The men represented four armed forces organisations set up nationally to care for those who had suffered as a result of service in World War 1, which had ended three years earlier with the 1918 Armistice.

The occasion marked the formation of the British Legion, the UK’s largest armed services charity, led by Field Marshal Haig, who had been the British commander at the battles of the Somme and Passchendaele.

Within months of its formation, the Legion launched the first Poppy Appeal.

"Since that moment in May 1921, the Legion has been working tirelessly for the rights of the armed forces community in Britain," Royal British Legion spokesman Alex Owen said.

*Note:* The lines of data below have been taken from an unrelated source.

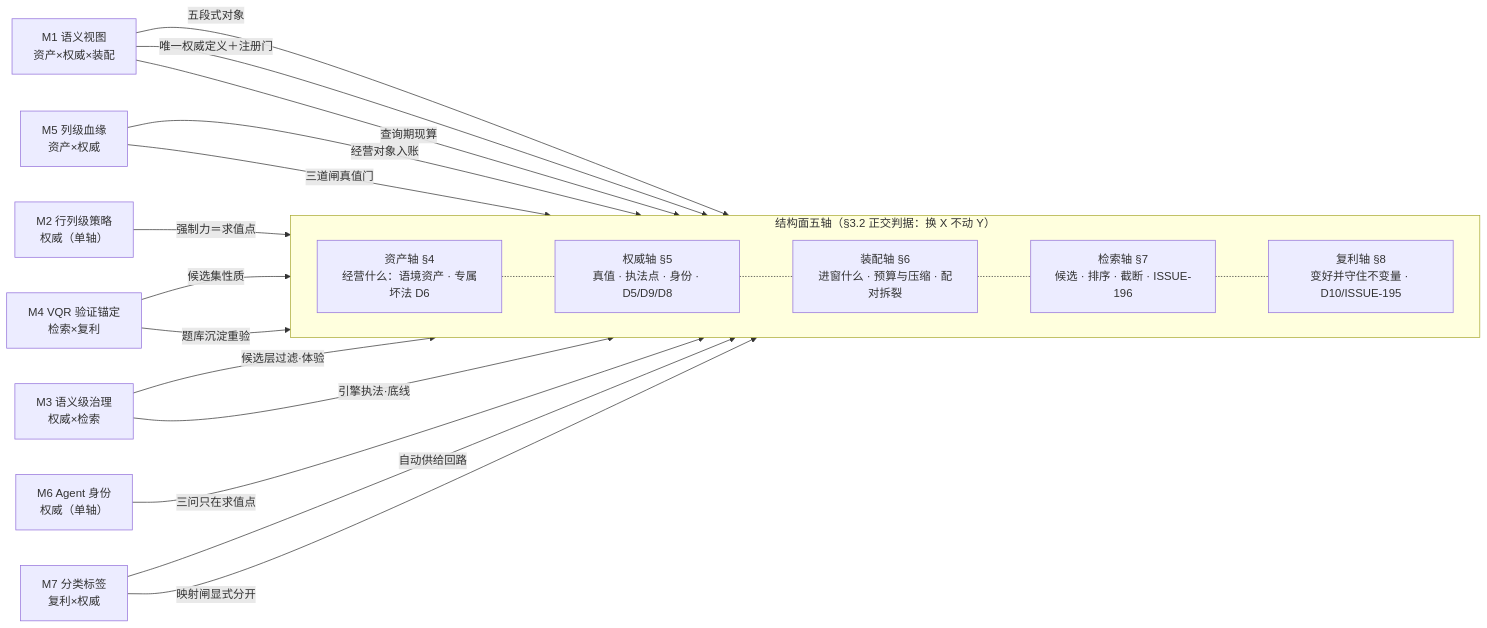
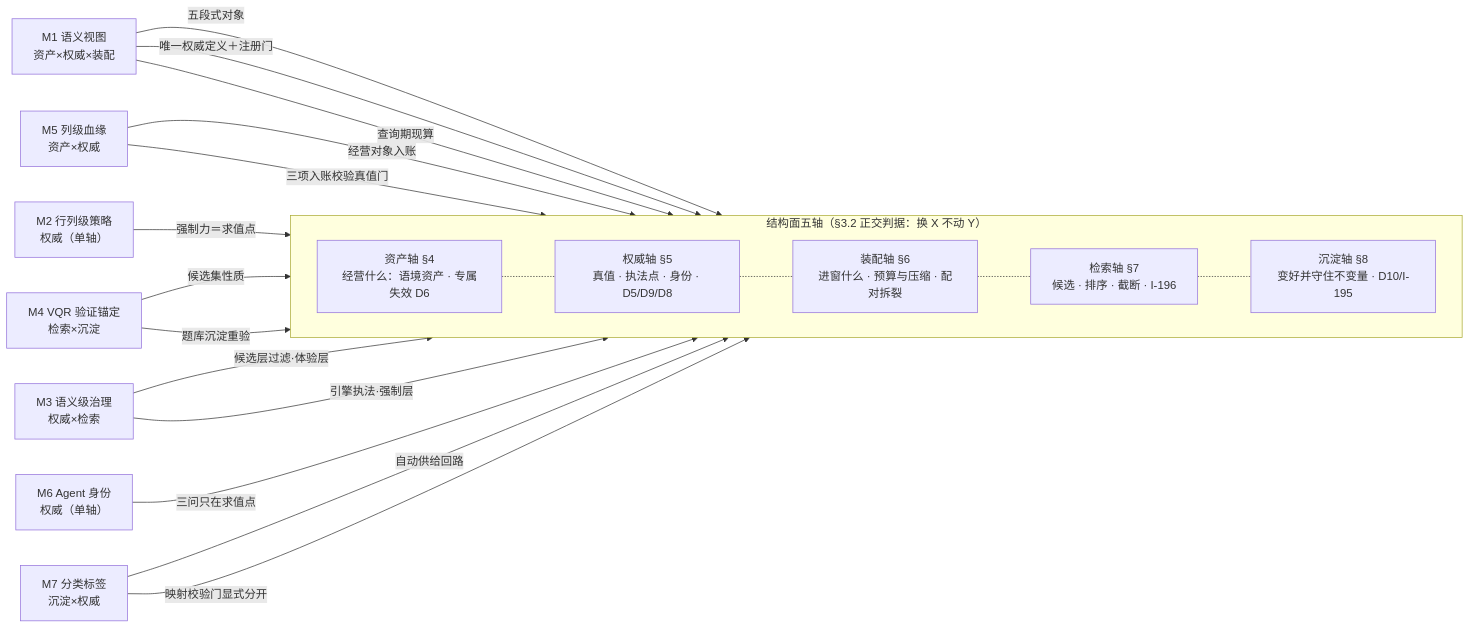
One commit to ThreeFish-AI/negentropy changed the diagram in docs/assets/mermaid/cognitive-context/context-layer-blueprint--layer-mechanism-map.mmd. Above: the diagram before and after it, drawn with Mermaid. The commit also changed 476 other files, not shown here.

First line of the commit message:
docs+feat: 013 蓝图去比喻整改 + Context Layer 第 2 集零类比重制（edge 草渲 26:57） (#1195)

```diff
--- a/docs/assets/mermaid/cognitive-context/context-layer-blueprint--layer-mechanism-map.mmd
+++ b/docs/assets/mermaid/cognitive-context/context-layer-blueprint--layer-mechanism-map.mmd
@@ -1,37 +1,37 @@
-%%source: docs/research/cognitive-context/013-context-layer-blueprint.md §3.3 机制＝接缝组合（M1–M7 轴向量矩阵：五轴为列、机制挂接缝）
+%%source: docs/research/cognitive-context/013-context-layer-blueprint.md §3.3 机制＝多轴组合（M1–M7 轴向量矩阵：五轴为列、机制跨轴组合）
 %%slug: cognitive-context/context-layer-blueprint--layer-mechanism-map
 %%type: architecture
-%%derived: archify architecture v2, authored fresh（v1 五层×机制-实例对退役；新构型＝结构面五轴主链＋M1–M7 按轴向量挂接缝，M2/M6 单轴全落权威，无全轴机制、无落不进轴的机制）
+%%derived: archify architecture v2, authored fresh（v1 五层×机制-实例对退役；新构型＝结构面五轴主链＋M1–M7 按轴向量跨轴组合，M2/M6 单轴全落权威，无全轴机制、无落不进轴的机制）
 flowchart LR
     subgraph SPINE["结构面五轴（§3.2 正交判据：换 X 不动 Y）"]
         direction LR
-        A1["资产轴 §4<br/>经营什么：语境资产 · 专属坏法 D6"]
+        A1["资产轴 §4<br/>经营什么：语境资产 · 专属失效 D6"]
         A2["权威轴 §5<br/>真值 · 执法点 · 身份 · D5/D9/D8"]
         A3["装配轴 §6<br/>进窗什么 · 预算与压缩 · 配对拆裂"]
-        A4["检索轴 §7<br/>候选 · 排序 · 截断 · ISSUE-196"]
-        A5["复利轴 §8<br/>变好并守住不变量 · D10/ISSUE-195"]
+        A4["检索轴 §7<br/>候选 · 排序 · 截断 · I-196"]
+        A5["沉淀轴 §8<br/>变好并守住不变量 · D10/I-195"]
     end
     M1["M1 语义视图<br/>资产×权威×装配"]
     M5["M5 列级血缘<br/>资产×权威"]
     M2["M2 行列级策略<br/>权威（单轴）"]
-    M4["M4 VQR 验证锚定<br/>检索×复利"]
+    M4["M4 VQR 验证锚定<br/>检索×沉淀"]
     M3["M3 语义级治理<br/>权威×检索"]
     M6["M6 Agent 身份<br/>权威（单轴）"]
-    M7["M7 分类标签<br/>复利×权威"]
+    M7["M7 分类标签<br/>沉淀×权威"]
     A1 -.- A2
     A2 -.- A3
     A3 -.- A4
     A4 -.- A5
     M1 -->|五段式对象| A1
     M1 -->|唯一权威定义＋注册门| A2
     M1 -->|查询期现算| A3
     M5 -->|经营对象入账| A1
-    M5 -->|三道闸真值门| A2
+    M5 -->|三项入账校验真值门| A2
     M2 -->|强制力＝求值点| A2
     M4 -->|候选集性质| A4
     M4 -->|题库沉淀重验| A5
-    M3 -->|候选层过滤·体验| A4
-    M3 -->|引擎执法·底线| A2
+    M3 -->|候选层过滤·体验层| A4
+    M3 -->|引擎执法·强制层| A2
     M6 -->|三问只在求值点| A2
     M7 -->|自动供给回路| A5
-    M7 -->|映射闸显式分开| A2
+    M7 -->|映射校验门显式分开| A2
```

"All the way through to the modern-day, whether that be helping people who have suffered life-changing injuries whether it be helping with finances, employment, housing."

"Everything from feeding people getting them off the streets all the way through to helping today, with championing remembrance and making sure that the sacrifices that were made for our freedoms and way of life are never forgotten," he added.

On its golden anniversary in 1971, The Queen awarded the Legion a “royal” prefix to its title.

On Saturday, May 15 the moment at the cenotaph will be re-created to mark the centenary of the Royal British Legion.

Representatives from the Navy, Army, RAF, and Merchant Navy along with a military widow will lay wreaths to mark the occasion.

"The Legion is still hugely relevant today, we still have an armed forces community in Britain that is 6.3 million strong and they do need our help every now and again," Owens said.

"We do absolutely crucial work with people who have suffered injuries from recent conflicts in Iraq and Afghanistan, all the way through to veterans of the second world war who we are providing care and independent living for so they can live dignified lives as well."

"We will continue campaigning for the rights and the needs of the armed forces community for the next 100 years as well," he added.

RBL Branches from around the world will also join in by laying wreaths at their local war memorials.

WATCH: Spokesman Alex Owen discusses thecontinuing role of the Royal British Legion